So where does all this take us? A recognition, perhaps, of where we all fall within the strata of preparation, over-preparation, and the willingness to act, to act with some certainty toward an uncertain result. The total absorption of southern Illinois as a preparation; as a technique that could end on the farm, as the artist who performs the same work over and over with such inspiring technique, or become a mere stepping stone to the content of wider possibilities. The leap of faith from one strata to another. The unfailing focus of mastering your technique followed by the trust in your instincts and intuition.
Finally we’ll remind you that Harper Lee published only one book. Beyond an earlier draft that would be published posthumously as a stand-alone work, there are no earlier writings we can inspect and dissect and analyze for the progressions leading to that one book. A quiet, predictable, uneventful existence marked otherwise by her two passionate pastimes of playing golf and following from the courthouse gallery the dramas of local criminal trials. A life that transcended into the sure-footed intuition of a single timeless novel that doesn’t dazzle us with technique or sterling credentials but manages to strike a blow that moved and continues to move an entire culture on the weight of nothing more than pure content. To Kill a Mockingbird resonates with courage and soul and spirit with much the same strength as Harriet Beecher Stowe’s Uncle Tom’s Cabin. The strength of Abraham Lincoln’s unlikely rise toward a White House. Never before nor after has that architecture ever so perfectly fitted its inhabitant than the years of the Lincoln presidency.

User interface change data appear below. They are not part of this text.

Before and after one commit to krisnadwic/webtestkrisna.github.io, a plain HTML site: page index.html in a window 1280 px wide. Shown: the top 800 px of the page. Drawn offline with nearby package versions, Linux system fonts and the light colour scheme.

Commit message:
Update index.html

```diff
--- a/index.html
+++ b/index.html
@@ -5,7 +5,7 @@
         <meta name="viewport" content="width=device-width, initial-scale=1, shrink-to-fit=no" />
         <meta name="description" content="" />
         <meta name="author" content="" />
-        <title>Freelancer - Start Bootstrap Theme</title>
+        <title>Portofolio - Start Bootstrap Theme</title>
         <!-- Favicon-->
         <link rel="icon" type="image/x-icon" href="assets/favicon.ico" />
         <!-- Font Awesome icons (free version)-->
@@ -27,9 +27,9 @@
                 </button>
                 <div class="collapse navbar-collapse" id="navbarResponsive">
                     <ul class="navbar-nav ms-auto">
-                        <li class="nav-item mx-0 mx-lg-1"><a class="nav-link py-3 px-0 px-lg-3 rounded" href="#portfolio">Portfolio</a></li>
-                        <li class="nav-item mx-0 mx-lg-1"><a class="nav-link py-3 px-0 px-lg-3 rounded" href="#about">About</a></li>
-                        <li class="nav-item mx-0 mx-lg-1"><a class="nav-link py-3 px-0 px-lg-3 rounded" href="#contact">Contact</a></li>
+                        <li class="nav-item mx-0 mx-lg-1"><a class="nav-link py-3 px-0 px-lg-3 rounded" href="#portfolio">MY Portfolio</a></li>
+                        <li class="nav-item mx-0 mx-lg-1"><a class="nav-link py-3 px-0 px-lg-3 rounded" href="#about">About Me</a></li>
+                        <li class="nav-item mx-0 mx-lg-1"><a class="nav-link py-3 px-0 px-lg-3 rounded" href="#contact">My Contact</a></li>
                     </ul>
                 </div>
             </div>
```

Remove the techniques of their collective upbringing and the learned nuances that fed into the content of Stowe’s work and Harper Lee’s work and Lincoln’s work and we are left with an incalculable void. An unfinished wanting. A desperate nothingness. An aching, longing, yearning prayer for more.
Revised Sept 2019